- Severe tooth decay
- When a tooth is impacted and unable to break through the gum line
- Trauma caused by accidents
- Advanced gum disease
- Orthodontic treatment
- Unhealthy wisdom teeth
Tooth decay is among the most common causes of tooth loss, and it affects more than 50% of American adults. When tooth decay is left untreated, it results in cavities. Cavities can become deep enough to reach the pulp, which contains nerves and blood vessels. Severe tooth decay, known as an abscess, can cause toothache, swollen gums, bad breath, and even fever or nausea.
Gum (Periodontal) Disease
Tooth extraction may also be recommended if a patient has gum disease. Gum disease is a bacterial infection that attacks the gums, periodontal ligament, and jawbone. Gum disease causes red and swollen gums that bleed easily, bad breath, and loose teeth.
In certain cases, tooth extractions may be necessary for orthodontic patients to ensure the success of the orthodontic treatment or prevent other oral health issues.
Impacted Wisdom Teeth
Wisdom teeth are often extracted if the tooth is severely infected or impacted or risks causing infections elsewhere in the body. Impacted teeth may be removed in one go or may have to be sectioned into smaller fragments and removed individually.
What Happens After an Extraction?
Immediately after an extraction, the dentist will give you specific instructions on how to care for the extraction site. You may experience some discomfort in the first few days. Some pain, swelling, and bleeding are normal. For pain, the dentist may prescribe medication, such as Tylenol, to help you manage any discomfort you might have.
After a tooth is extracted, patients may experience jawbone resorption. This occurs when the jawbone’s blood supply is affected by the tooth extraction, causing it to stop regenerating. As a result, patients may experience a sunken facial appearance, weakened facial muscles, and increased wrinkles.
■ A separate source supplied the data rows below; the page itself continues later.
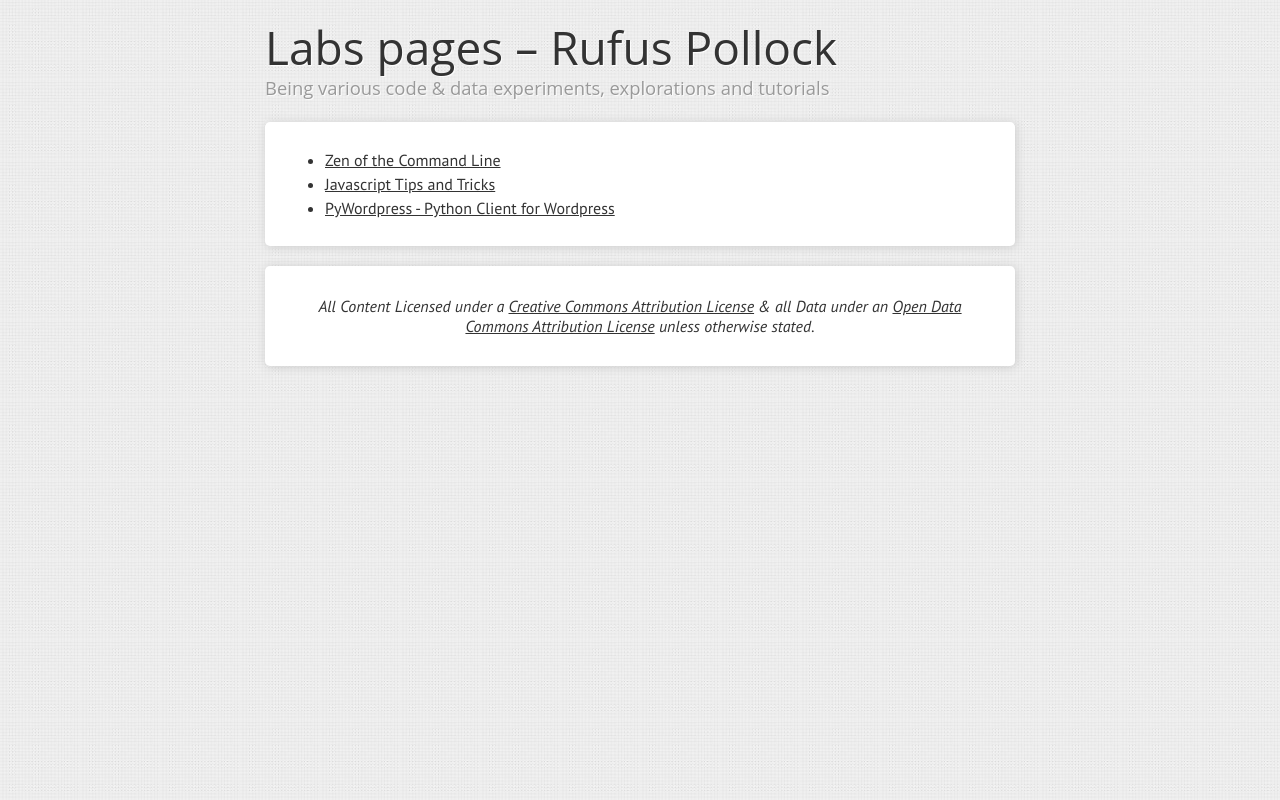
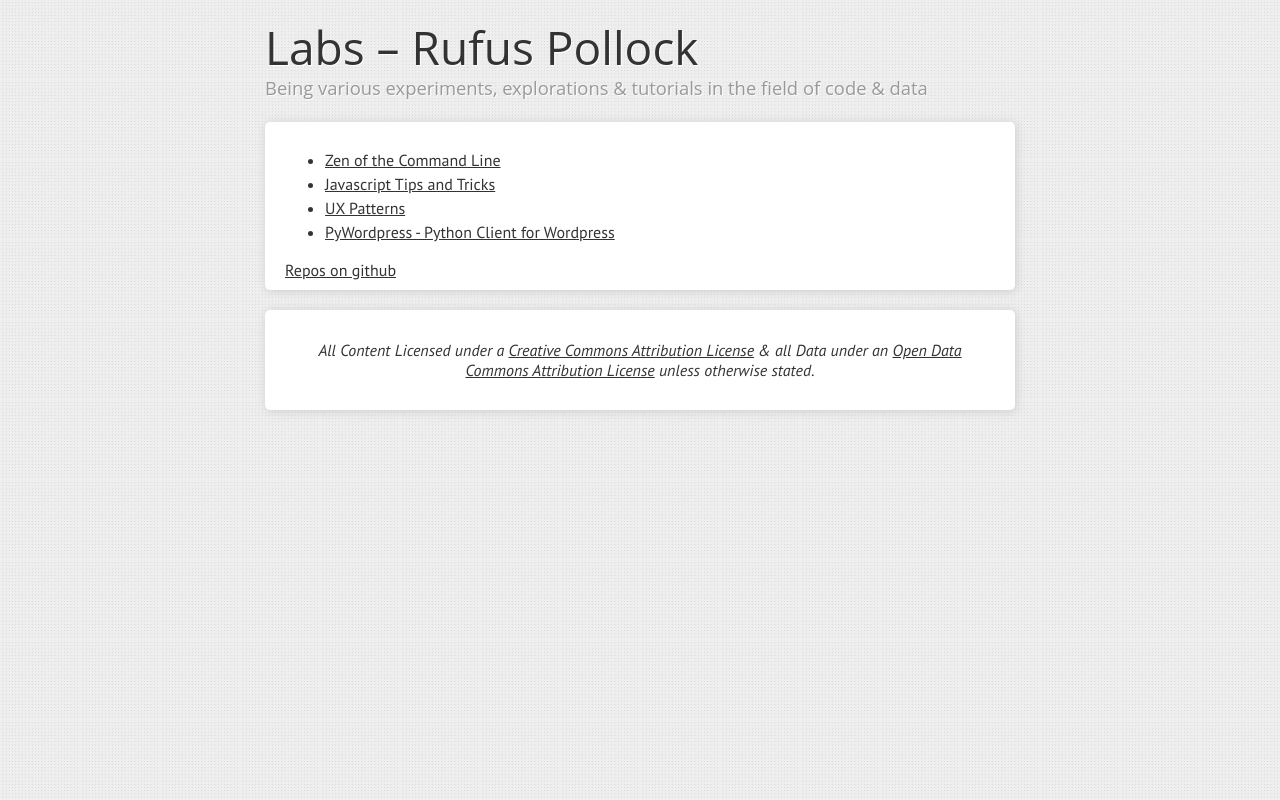
Before and after one commit to rufuspollock/rufuspollock.github.io, a plain HTML site: page index.html in a window 1280 px wide. Drawn offline with Linux system fonts and the light colour scheme; a web font is replaced by a local one.

Commit message:
[content][s]: small tweaks.

```diff
--- a/index.html
+++ b/index.html
@@ -11,9 +11,9 @@
   <div class="container">
     <div class="page-header">
       <h1>
-        Labs pages &ndash; Rufus Pollock
+        Labs &ndash; Rufus Pollock
         <br />
-        <small>Being various code &amp; data experiments, explorations and tutorials</small>
+        <small>Being various experiments, explorations &amp; tutorials in the field of code &amp; data</small>
       </h1>
     </div>
 
@@ -22,8 +22,12 @@
         <ul>
           <li><a href="cli-zen/">Zen of the Command Line</a></li>
           <li><a href="js-tips-and-tricks/">Javascript Tips and Tricks</a></li>
+          <li><a href="ux-patterns/">UX Patterns</a></li>
           <li><a href="https://github.com/rgrp/pywordpress">PyWordpress - Python Client for Wordpress</a></li>
         </ul>
+      </div>
+      <div class="section">
+        <a href="https://github.com/rgrp/">Repos on github</a>
       </div>
     </div>
 
```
Dental implants are the best treatment option for bone resorption. Dental implants are posts that are implanted into the jawbone and used to support dental crowns, bridges, and dentures. These small metal posts are implanted into the jawbone during a surgical procedure.
To find out more about the dental services we offer at College Family Dentistry, call (225) 926-4640 or schedule a consultation online. You can also visit us at 4616 Concord Avenue, Baton Rouge, LA 70808.